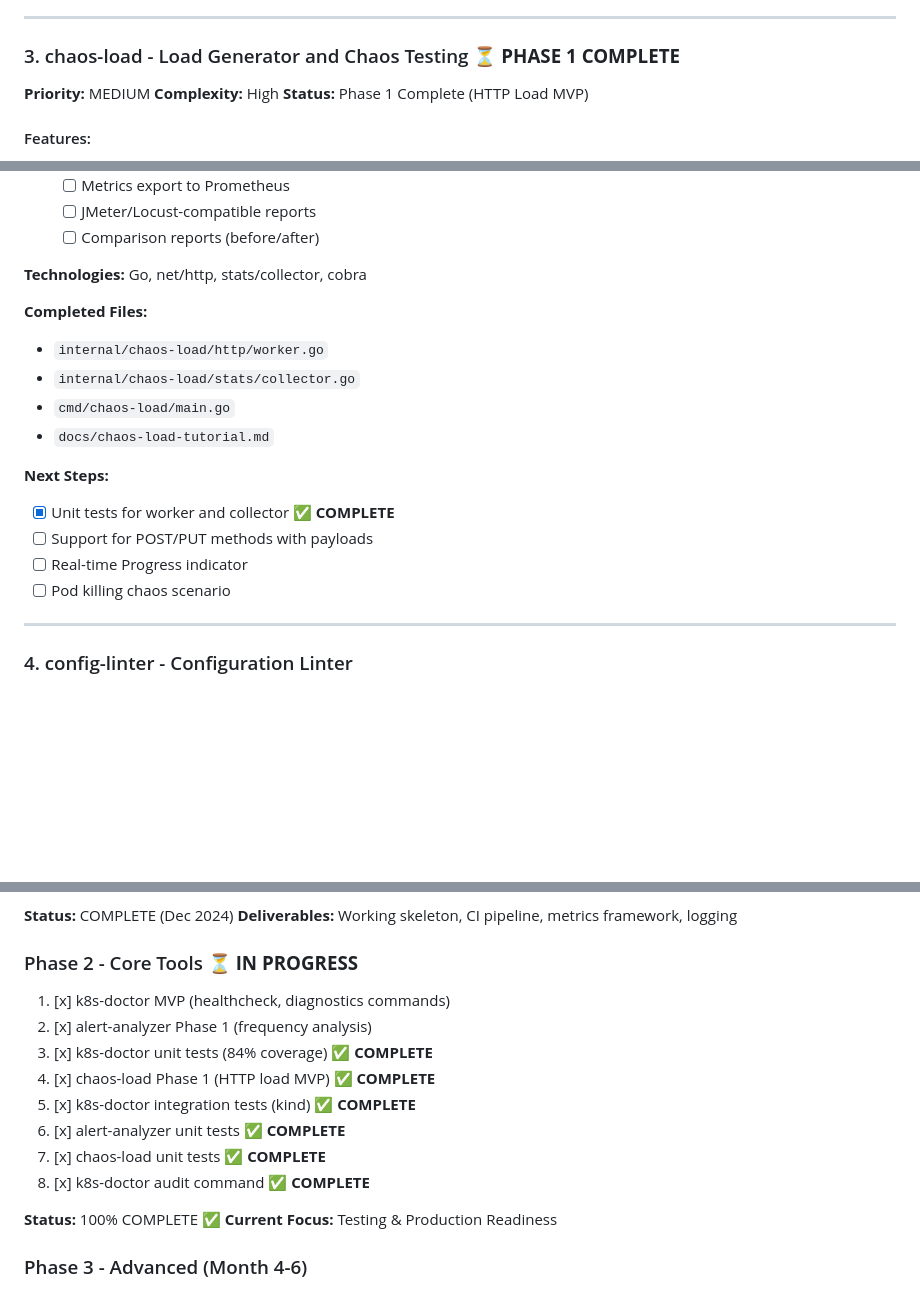
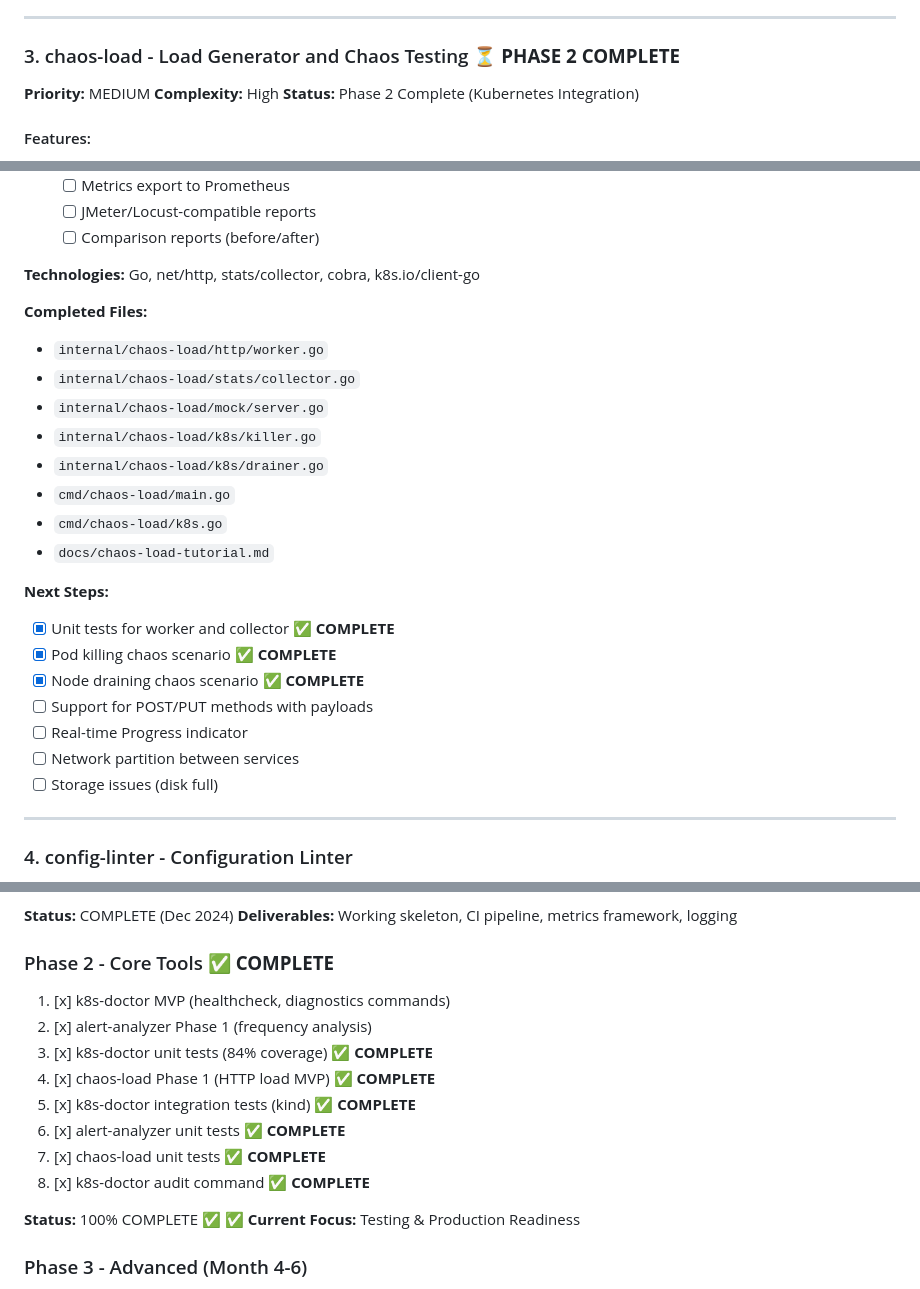
Before and after one commit to neogan74/sre-toolkit, a Markdown page: docs/tasks/backlog.md, 3 parts joined by grey strips. Drawn GitHub-style; blank space fills up the shorter version.

Commit message:
docs: add chaos-load K8s integration (pod-kill, node-drain)
- Add chaos-load Kubernetes integration features:
  - Pod killing (graceful/force) with configurable selector, grace period, interval, count
  - Node draining (cordon, evict) with safety features (mirror, DaemonSet, emptyDir)

- Internal packages: internal/chaos-load/k8s/{killer,drainer}.go
  - CLI commands: cmd/chaos-load/k8s.go
  - Tests with full coverage for both features

- Update backlog: mark K8s integration items as complete
- Update tutorial: add comprehensive Kubernetes chaos scenarios documentation

Co-Authored-By: Claude Sonnet 4.6 <noreply@anthropic.com>

```diff
--- a/docs/tasks/backlog.md
+++ b/docs/tasks/backlog.md
@@ -130,10 +130,10 @@ Create a set of practical tools for SRE specialists, demonstrating deep understa
 
 ---
 
-### 3. chaos-load - Load Generator and Chaos Testing ⏳ **PHASE 1 COMPLETE**
+### 3. chaos-load - Load Generator and Chaos Testing ⏳ **PHASE 2 COMPLETE**
 **Priority:** MEDIUM
 **Complexity:** High
-**Status:** Phase 1 Complete (HTTP Load MVP)
+**Status:** Phase 2 Complete (Kubernetes Integration)
 
 #### Features:
 - [x] **HTTP Load Generation** ✅ **COMPLETE**
@@ -165,19 +165,26 @@ Create a set of practical tools for SRE specialists, demonstrating deep understa
   - [ ] JMeter/Locust-compatible reports
   - [ ] Comparison reports (before/after)
 
-**Technologies:** Go, net/http, stats/collector, cobra
+**Technologies:** Go, net/http, stats/collector, cobra, k8s.io/client-go
 
 **Completed Files:**
 - `internal/chaos-load/http/worker.go`
 - `internal/chaos-load/stats/collector.go`
+- `internal/chaos-load/mock/server.go`
+- `internal/chaos-load/k8s/killer.go`
+- `internal/chaos-load/k8s/drainer.go`
 - `cmd/chaos-load/main.go`
+- `cmd/chaos-load/k8s.go`
 - `docs/chaos-load-tutorial.md`
 
 **Next Steps:**
 - [x] Unit tests for worker and collector ✅ **COMPLETE**
+- [x] Pod killing chaos scenario ✅ **COMPLETE**
+- [x] Node draining chaos scenario ✅ **COMPLETE**
 - [ ] Support for POST/PUT methods with payloads
 - [ ] Real-time Progress indicator
-- [ ] Pod killing chaos scenario
+- [ ] Network partition between services
+- [ ] Storage issues (disk full)
 
 ---
 
@@ -441,7 +448,7 @@ Create a set of practical tools for SRE specialists, demonstrating deep understa
 **Status:** COMPLETE (Dec 2024)
 **Deliverables:** Working skeleton, CI pipeline, metrics framework, logging
 
-### Phase 2 - Core Tools ⏳ **IN PROGRESS**
+### Phase 2 - Core Tools ✅ **COMPLETE**
 1. [x] k8s-doctor MVP (healthcheck, diagnostics commands)
 2. [x] alert-analyzer Phase 1 (frequency analysis)
 3. [x] k8s-doctor unit tests (84% coverage) ✅ **COMPLETE**
@@ -451,7 +458,7 @@ Create a set of practical tools for SRE specialists, demonstrating deep understa
 7. [x] chaos-load unit tests ✅ **COMPLETE**
 8. [x] k8s-doctor audit command ✅ **COMPLETE**
 
-**Status:** 100% COMPLETE ✅
+**Status:** 100% COMPLETE ✅ ✅
 **Current Focus:** Testing & Production Readiness
 
 ### Phase 3 - Advanced (Month 4-6)
```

| Work instruction |
How many of the lines above include the string "Status"? Reply with the number by itself.

| Response to the task |
5